This has been around for a while, but now that Cisco has introduced its Trusted Security (TrustSec) Architecture, we are bound to see and hear lots more. Basically, TrustSec and its industry cousins marry identity, role, location, and policy together so IT can create user-based networking rules depending upon multiple parameters. Despite the neat sound bites, the biggest identity-based networking activity in 2008 will simply authenticate devices and check their health status. Hey, didn't we call this Network Access Control (NAC) just a few months ago?

5. Data center 10-gigabit Ethernet switching
The Ethernet crowd (i.e. Cisco, Extreme, Hewlett-Packard, etc.) will really push 10-Gigabit Ethernet switching for the data center, especially with the introduction of 10-Gigabit over copper early in the year. Driven by the server virtualization frenzy, large organizations will buy a load of these new switches next year, further driving down the price per port. This will have a ripple effect through the storage world. With all of this new 10-gigabit equipment, large organizations will finally eschew Fibre Channel in favor of IP-based storage.

6. Traffic management
Look at some recent networking trends: P2P, YouTube, service-oriented architecture, IP telephony, etc.--every one of these can potentially wreak havoc on network traffic at a moment's notice. This is only going to get worse as we add more video, IP storage, and dynamic IT virtualization to the traffic mix. Leading-edge companies understand that legacy network management technologies don't cut it anymore. Now it's time for the mass majority to follow by purchasing new tools that help them with traffic spikes, capacity planning, and application tuning. Good news for Arbor Networks, Mazu, and Xangati, which should see big deals and/or acquisitions.

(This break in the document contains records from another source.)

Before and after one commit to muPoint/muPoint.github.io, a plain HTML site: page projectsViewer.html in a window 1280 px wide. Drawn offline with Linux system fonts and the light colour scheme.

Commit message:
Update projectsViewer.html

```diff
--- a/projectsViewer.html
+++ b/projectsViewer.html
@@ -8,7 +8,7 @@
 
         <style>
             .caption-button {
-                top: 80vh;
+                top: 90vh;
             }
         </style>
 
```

7. Network infrastructure breakdown
As large organizations embrace the latest networking gadgets, their network services infrastructure will begin to fail. Think of the dull guts of the network like IP address management (IPAM), DNS/DHCP, and Radius that are often managed using spreadsheets, scripts, or ancient NT 3.5 servers. As noted earlier, Microsoft will make a lot of noise in this space, but expect specialists like Blue Cat, Identity Engines, and Infoblox to shine as well.

8. IPv6
We will see both push and pull in 2008. As of June 30, all federal government agency backbones must be ready to transmit both IPv4 and IPv6 traffic. This in turn means that every supplier to the government must also support IPv6. Vendors will want to get a return on this R&D expense and will therefore push IPv6 hard into the private sector. While this will produce limited results, the IPv6 buzz will really heat up toward the end of 2008 as mobile and "smart" device penetration leads to a new panic about IP address shortages. Look for widespread deployment at the twilight of the decade.

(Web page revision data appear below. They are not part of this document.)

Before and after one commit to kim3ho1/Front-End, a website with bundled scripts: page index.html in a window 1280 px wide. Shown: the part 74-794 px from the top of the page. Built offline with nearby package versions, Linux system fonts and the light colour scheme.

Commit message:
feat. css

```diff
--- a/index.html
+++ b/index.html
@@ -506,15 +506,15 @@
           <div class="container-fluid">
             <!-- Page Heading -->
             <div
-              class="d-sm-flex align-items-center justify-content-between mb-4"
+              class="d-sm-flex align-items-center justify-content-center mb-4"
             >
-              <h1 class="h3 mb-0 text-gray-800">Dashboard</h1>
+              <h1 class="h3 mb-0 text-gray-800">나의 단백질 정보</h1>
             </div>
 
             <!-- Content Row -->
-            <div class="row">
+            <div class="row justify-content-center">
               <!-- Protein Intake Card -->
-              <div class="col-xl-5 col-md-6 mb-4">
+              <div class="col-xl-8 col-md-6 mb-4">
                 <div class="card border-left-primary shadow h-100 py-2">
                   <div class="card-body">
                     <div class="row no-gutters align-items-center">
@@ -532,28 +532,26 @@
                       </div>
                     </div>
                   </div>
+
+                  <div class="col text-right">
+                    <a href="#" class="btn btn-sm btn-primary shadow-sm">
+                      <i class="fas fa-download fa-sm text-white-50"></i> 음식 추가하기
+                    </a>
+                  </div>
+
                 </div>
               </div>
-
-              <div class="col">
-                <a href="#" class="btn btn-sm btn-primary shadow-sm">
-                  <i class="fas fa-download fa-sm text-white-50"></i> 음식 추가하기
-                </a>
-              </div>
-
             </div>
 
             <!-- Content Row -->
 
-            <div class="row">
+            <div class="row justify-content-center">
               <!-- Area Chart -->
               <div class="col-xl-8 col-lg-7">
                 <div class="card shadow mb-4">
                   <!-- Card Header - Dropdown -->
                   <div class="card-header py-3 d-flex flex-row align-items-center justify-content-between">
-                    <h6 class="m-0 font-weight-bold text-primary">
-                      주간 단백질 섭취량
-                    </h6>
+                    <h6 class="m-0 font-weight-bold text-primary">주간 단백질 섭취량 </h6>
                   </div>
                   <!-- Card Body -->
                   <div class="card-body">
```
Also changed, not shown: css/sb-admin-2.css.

9. Fixed wireless convergence
FWC will enable your cell phone to switch among cellular, Wi-Fi, and WiMax networks without missing a beat. Very cool, but this technology creates an industry "battle royale" as it pits the equipment provider proponents who have everything to gain (i.e. sell new equipment) and the cellular providers who have everything to lose (i.e. lose valuable cellular voice plan revenue). By the end of 2008, progressive carriers will realize that fixed wireless convergence is inevitable and begin to change their business model accordingly. Until then, expect a lot of visionary hype and limited activity.

10. Open cellular networks
Sprint, T-Mobile, and Verizon claim that they will open their networks soon, look for AT&T to make a similar announcement early in 2008. No, Linus Torvalds isn't providing advice for Ivan Seidenberg, CEO of Verizon. All of these carriers simply need unbridled flexibility to respond to an avalanche of impending wireless communications and standards, WiMax, and new handheld platforms like Google Android. Look for the cellular carriers to begin abandoning retail outlets and outsource break/fix services in late 2008 or early 2009.

I'm sure that I missed a bunch of trends but there is always next year. Peace.